I am wearing a blue top with silk puffed sleeves by Australian designer Lisa Ho, a silk taffeta vintage 70s skirt, beautifully dyed and embroidered fabric that I think must have been a sari as it is so long (I bought this in a vintage boutique in Sydney when I was a teenager!), and a copper metal headpiece of flowers by which label I remember not.

Photo: December 2018

Sunday
Dec232018

What I Actually Wore #0146

Serial #: 0146
Date: 22/09/2012
Weather: 21°C / 70°F
Time Allowed: 20 minutes

I had recently seen the 1927 Clara Bow film Wings, and I had been much struck how in one of the earlier scenes, the actress had worn her scarf tucked into the belt around her waist. That was a nifty idea to emulate, I decided. This day I was going to see a film, and decided the time was ripe for a Clara Bow homage.

My outfit wasn’t exactly the same as hers, but close enough, with slim fitting cardigan and straight skirt. The neutral beige and tan complement the turquoise blue tints of my skirt, silk scarf, jewellery, and sunglasses.
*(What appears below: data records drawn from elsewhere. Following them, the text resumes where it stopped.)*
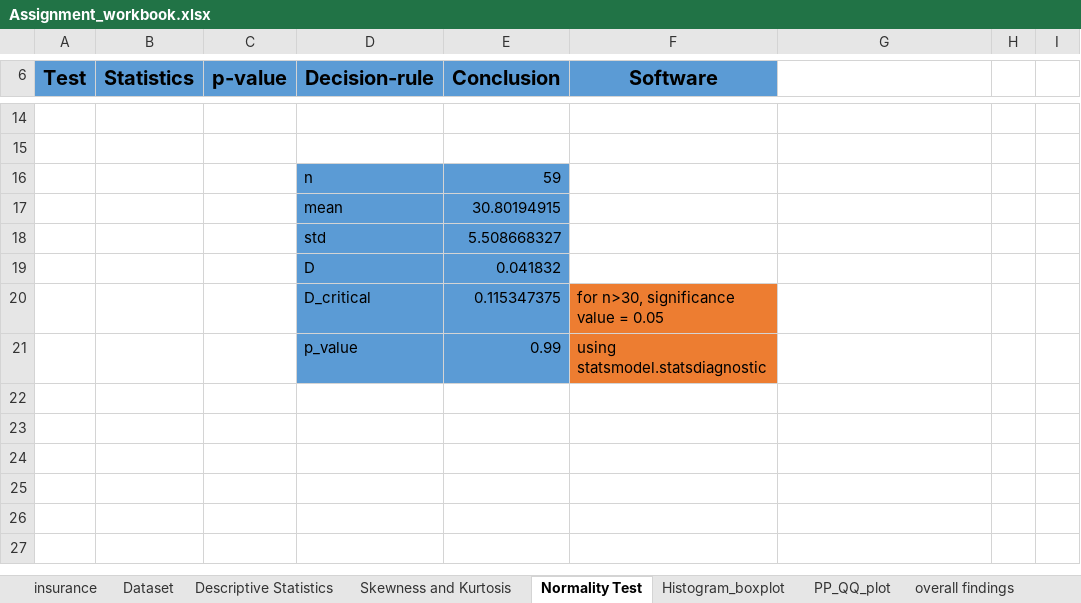
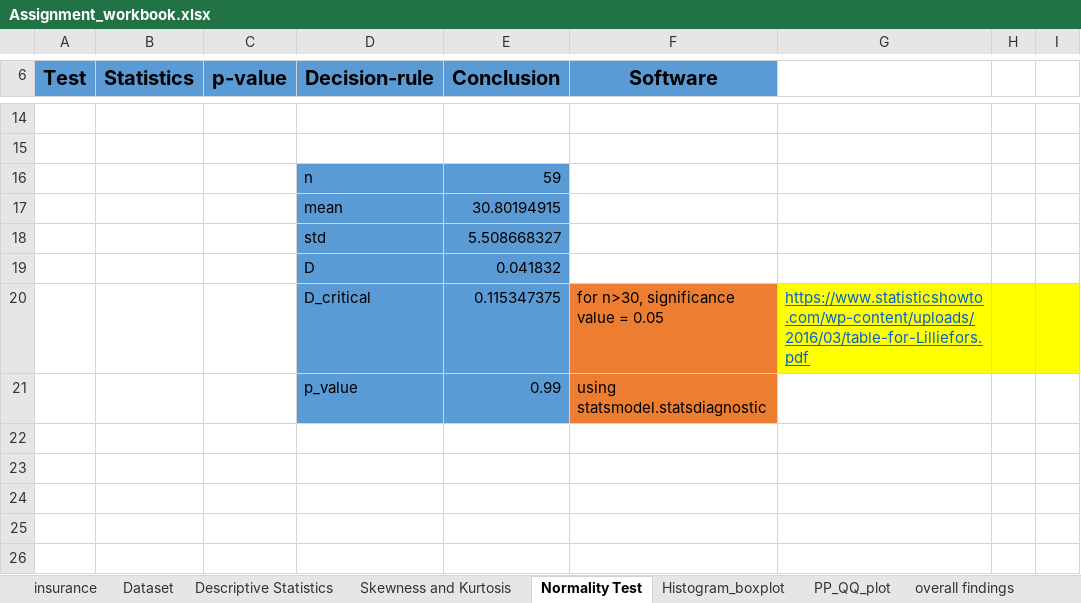
Before and after one commit to FarhanKhan1/MSAI_Work, an Excel workbook: Assignment_workbook.xlsx, sheet Normality Test, drawn as a sheet; only a part is shown, gaps mark what is left out; the shorter side is filled out with more unchanged rows; values as stored, in another font and other column widths than the file's, no borders; charts and pictures not drawn; the diff names each change by its address in the sheet, - before the commit and + after, or states it on an @@ line.

```diff
--- a/Assignment_workbook.xlsx (sheet Normality Test)
+++ b/Assignment_workbook.xlsx (sheet Normality Test)
-G20: (empty)
+G20: https://www.statisticshowto.com/wp-content/uploads/2016/03/table-for-Lilliefors.pdf
-G20:I20 fill: none
+G20:I20 fill: #FFFF00
```
Also changed, not shown: sheet insurance, charts or pictures.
About half the items I am wearing are second hand, with the beret and the clutch being the oldest in my possession.

I like this outfit, and would probably happily wear it now – and could, as I still actually have all these items, except for the socks which wore out, and the cardigan, which I deemed too girlish in style.

Actually, while it is retired from my wardrobe, the cardigan is still in my possession, buried in my darning basket after some moths chewed on the end of its self-tie-belt. Here I have set aside the thin belt it comes with anyway, and worn a wider perforated leather belt. (Oddly, the previous owner of the belt scraped off the brand name, though they left the words “genuine leather”.) Recently I pulled a blouse out of a culling bag and started wearing it again, so there’s no saying that I wouldn’t don this cardigan and suddenly decide I like it!

While I generally like 1920s style, though it’s not my favourite era, I think I prefer this less obvious, slimmer silhouette to the typical loose-fitting dropwaist.

Items:

Top: Kookaï
Cardigan: Nanette Lepore
Skirt: La Gonda, vintage 60s
Hat: vintage 90s
Sunglasses: MinkPink
Scarf: thrifted
Belt: thrifted
Bag: vintage 70s
Socks: Philippe Matignon
Shoes: John Lewis Women
Earrings: hand made by me
Ring: souvenir

Photos: October 2013